Since we all have our own feelings about what’s creepy and what’s cute, it’s a broad theme, and the seven artists featured in WWA Gallery’s current show all take approaches that are very different and give the show great variety. For example, Dee Chavez’s paintings are colorful fantasies in which live things appear bewildered in their unexpected settings (such as a whale that can’t successfully dive in peanut-butter cups, or hills with faces that look very sad—maybe because they’re stuck in one place). Meanwhile, Peter Adamyan brings in politics, making Papa Smurf into Karl Marx and Ronald Reagan into Gargamel, the smurf-eating villain. Even when there aren’t ironies or struggles in the works in this show, we see eeriness in very pink habitats for very darling animals and in the mingling of beings and objects that don’t look like they could coexist safely for very long.

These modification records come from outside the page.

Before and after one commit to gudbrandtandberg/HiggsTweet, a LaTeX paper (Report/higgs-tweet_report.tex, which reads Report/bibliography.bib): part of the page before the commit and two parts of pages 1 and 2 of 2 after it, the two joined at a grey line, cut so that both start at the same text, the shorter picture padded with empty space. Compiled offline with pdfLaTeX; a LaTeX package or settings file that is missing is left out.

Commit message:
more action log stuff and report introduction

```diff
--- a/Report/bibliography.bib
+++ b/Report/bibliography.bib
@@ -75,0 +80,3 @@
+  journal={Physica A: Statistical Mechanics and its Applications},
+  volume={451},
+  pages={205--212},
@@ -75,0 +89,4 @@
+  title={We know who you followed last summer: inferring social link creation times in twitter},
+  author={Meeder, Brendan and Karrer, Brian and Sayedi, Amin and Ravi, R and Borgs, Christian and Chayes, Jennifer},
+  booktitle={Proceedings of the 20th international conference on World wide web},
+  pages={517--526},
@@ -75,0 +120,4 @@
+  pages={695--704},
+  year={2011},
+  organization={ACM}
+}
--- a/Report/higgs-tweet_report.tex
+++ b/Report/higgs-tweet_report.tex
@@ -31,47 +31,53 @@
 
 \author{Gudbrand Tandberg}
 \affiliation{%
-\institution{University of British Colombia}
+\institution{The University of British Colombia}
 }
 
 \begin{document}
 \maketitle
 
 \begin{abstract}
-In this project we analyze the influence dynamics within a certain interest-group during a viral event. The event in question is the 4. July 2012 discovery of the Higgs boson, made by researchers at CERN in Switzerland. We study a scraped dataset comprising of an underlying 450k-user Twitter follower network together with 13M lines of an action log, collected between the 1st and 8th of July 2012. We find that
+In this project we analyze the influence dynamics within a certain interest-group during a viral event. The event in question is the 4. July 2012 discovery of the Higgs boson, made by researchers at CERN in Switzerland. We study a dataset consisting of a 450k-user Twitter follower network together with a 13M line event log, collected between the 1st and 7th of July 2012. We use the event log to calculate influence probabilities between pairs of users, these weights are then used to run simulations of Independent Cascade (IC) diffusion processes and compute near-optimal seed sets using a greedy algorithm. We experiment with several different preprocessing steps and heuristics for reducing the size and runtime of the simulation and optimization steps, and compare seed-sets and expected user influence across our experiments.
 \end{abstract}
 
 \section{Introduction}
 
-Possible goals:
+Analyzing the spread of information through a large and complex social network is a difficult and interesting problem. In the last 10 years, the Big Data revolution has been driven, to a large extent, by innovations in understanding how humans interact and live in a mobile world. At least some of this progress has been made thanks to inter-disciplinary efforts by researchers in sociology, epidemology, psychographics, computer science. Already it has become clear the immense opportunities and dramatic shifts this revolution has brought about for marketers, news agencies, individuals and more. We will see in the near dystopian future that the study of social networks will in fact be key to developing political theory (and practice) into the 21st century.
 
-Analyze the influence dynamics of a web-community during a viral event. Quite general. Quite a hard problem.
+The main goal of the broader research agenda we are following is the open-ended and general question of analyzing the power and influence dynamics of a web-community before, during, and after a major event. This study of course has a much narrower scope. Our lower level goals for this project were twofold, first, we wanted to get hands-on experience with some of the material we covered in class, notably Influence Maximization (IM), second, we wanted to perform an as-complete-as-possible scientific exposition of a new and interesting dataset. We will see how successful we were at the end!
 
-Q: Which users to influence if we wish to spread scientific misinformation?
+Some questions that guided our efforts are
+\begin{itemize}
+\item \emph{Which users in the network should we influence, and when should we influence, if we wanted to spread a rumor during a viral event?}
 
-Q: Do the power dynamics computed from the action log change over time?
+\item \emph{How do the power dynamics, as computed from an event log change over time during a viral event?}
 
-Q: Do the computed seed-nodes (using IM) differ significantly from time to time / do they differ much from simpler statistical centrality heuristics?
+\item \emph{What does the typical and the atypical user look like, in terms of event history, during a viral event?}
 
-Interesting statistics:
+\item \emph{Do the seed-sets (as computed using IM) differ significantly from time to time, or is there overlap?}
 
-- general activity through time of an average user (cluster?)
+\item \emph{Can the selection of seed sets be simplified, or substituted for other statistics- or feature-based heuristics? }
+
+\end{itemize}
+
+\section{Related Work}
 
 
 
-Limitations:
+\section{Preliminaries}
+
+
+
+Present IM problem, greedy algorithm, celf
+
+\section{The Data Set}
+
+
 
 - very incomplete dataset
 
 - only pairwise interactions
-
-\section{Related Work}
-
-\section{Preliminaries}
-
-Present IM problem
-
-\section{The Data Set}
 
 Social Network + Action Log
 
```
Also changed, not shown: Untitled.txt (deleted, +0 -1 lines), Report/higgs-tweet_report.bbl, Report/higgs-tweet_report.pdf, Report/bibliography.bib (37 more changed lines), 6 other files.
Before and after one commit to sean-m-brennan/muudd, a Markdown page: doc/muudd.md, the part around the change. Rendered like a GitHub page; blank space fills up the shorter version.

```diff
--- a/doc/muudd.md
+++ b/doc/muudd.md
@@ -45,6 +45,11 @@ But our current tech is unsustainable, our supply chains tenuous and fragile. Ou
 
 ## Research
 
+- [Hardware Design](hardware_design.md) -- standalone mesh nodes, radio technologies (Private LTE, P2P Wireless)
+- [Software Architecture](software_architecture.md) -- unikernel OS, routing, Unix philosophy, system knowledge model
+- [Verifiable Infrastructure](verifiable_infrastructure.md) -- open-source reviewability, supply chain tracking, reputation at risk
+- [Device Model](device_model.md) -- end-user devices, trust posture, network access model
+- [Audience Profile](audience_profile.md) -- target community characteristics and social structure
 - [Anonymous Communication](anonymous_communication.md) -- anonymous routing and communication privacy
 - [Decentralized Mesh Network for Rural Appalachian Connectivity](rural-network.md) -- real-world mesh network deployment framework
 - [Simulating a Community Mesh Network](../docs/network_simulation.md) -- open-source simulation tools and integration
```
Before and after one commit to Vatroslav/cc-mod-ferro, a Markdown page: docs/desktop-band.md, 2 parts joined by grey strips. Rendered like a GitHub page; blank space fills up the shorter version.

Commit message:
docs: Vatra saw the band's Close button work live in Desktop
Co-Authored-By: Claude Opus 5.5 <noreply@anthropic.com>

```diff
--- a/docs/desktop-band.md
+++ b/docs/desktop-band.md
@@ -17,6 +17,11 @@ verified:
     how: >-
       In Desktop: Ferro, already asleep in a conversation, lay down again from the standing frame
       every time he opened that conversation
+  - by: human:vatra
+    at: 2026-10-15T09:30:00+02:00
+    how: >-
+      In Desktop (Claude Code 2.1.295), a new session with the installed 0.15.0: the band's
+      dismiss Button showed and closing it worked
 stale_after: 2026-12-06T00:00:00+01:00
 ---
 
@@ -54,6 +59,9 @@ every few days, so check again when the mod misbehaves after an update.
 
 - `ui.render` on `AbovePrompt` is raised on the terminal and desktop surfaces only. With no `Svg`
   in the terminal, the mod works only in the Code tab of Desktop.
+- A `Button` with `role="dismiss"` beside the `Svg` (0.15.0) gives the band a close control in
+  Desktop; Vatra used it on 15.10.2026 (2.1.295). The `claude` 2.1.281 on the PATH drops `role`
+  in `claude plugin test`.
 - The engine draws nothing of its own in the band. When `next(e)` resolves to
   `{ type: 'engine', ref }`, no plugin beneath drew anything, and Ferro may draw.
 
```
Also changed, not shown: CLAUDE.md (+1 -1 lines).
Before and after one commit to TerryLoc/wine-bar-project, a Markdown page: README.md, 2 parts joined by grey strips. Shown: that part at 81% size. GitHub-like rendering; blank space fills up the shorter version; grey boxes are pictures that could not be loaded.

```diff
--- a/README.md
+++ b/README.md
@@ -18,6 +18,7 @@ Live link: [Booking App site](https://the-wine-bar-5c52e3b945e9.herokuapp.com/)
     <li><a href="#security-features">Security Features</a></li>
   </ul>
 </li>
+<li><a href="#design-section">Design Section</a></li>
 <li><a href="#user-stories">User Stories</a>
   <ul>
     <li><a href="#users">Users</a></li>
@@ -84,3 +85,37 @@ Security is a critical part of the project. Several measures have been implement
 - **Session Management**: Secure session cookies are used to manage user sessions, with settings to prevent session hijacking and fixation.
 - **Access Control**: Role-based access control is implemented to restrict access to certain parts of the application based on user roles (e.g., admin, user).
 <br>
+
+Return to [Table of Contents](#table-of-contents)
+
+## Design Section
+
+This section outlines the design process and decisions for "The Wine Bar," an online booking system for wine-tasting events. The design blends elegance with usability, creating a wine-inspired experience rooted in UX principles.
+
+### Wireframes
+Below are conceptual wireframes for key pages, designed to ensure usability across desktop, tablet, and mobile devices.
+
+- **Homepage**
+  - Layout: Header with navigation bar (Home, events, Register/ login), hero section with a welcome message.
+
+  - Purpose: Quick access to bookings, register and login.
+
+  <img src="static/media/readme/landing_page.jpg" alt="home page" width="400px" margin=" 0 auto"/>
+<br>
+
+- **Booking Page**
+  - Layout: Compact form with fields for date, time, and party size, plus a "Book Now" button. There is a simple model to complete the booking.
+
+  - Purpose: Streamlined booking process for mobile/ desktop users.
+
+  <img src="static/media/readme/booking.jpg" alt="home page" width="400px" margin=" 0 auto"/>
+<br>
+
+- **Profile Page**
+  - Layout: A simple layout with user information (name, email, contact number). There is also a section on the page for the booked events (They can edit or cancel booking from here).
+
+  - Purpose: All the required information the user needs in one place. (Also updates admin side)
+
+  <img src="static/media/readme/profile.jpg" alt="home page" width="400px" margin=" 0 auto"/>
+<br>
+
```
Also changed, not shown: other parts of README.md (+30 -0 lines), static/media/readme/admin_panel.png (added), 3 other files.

Peter Adamyan, “A Smurfy Coldwar,” oil and acrylic on wood relief.
“Creepy Cute” is on view through Feb. 9 at WWA Gallery, 9517 Culver Blvd, Culver City 90232. For more details, visit wwagallery.com.
When I was in college and grad school, research was for papers, and papers had to be carefully defended. I had to read all or part of several books and/or articles for each paper and provide a bibliography.
Don’t products that are “handmade” or “made by artists” sound like people should pay more for them? But, too often, people don’t. In fact, a lot of the time the pricing bar for artists is set dangerously low…by artists. It’s one thing for an artist to make something lower-priced than an oil painting, so that more people can afford it. It’s another to sell it at a bargain price. Let me tell you about what I’ve been seeing lately.
After a haitus of a couple of weeks to prepare for two gallery shows, I’m very happy to be back here to write about those shows (which just opened in North Hollywood, CA, and Detroit, MI) and also about a third exciting show in Burbank that opened at the same time.
I had a two-week bout of the flu and two trade shows that kept me from concentrating on this blog the way I normally do. I apologize for my haitus and for writing so late about this particular show, because I really think people should go see it while there’s still time!
If you grew up in the 1960s and 70s, you probably remember the Rankin/Bass “Animagic” holiday specials (featuring stop-motion animation with figurines).
Anyone who went to La Luz de Jesus Gallery on October 5 for the opening night of a pre-Halloween art thriller certainly got some of what they came for—skulls and skeletons, a little blood, black lacquer here and there—and I admit that was one of the reasons I went myself.
Riot LA was a comedy festival in downtown LA September 21-23. “The Lot” at Riot LA, set up in a parking lot at 253 South Main Street, was open that Saturday and Sunday.
The night the latest annual BLAB Show opened at Copro Gallery, Bergamot Station was having its 18th anniversary, and the place was insanely mobbed, with live rock music pouring out of wide-open doors and throngs of people winding their way around food trucks and parked cars to get from one gallery to the next. There was plenty of intriguing stuff to see at every gallery, but as soon as I arrived I made a beeline for the BLAB Show because I love it every single year.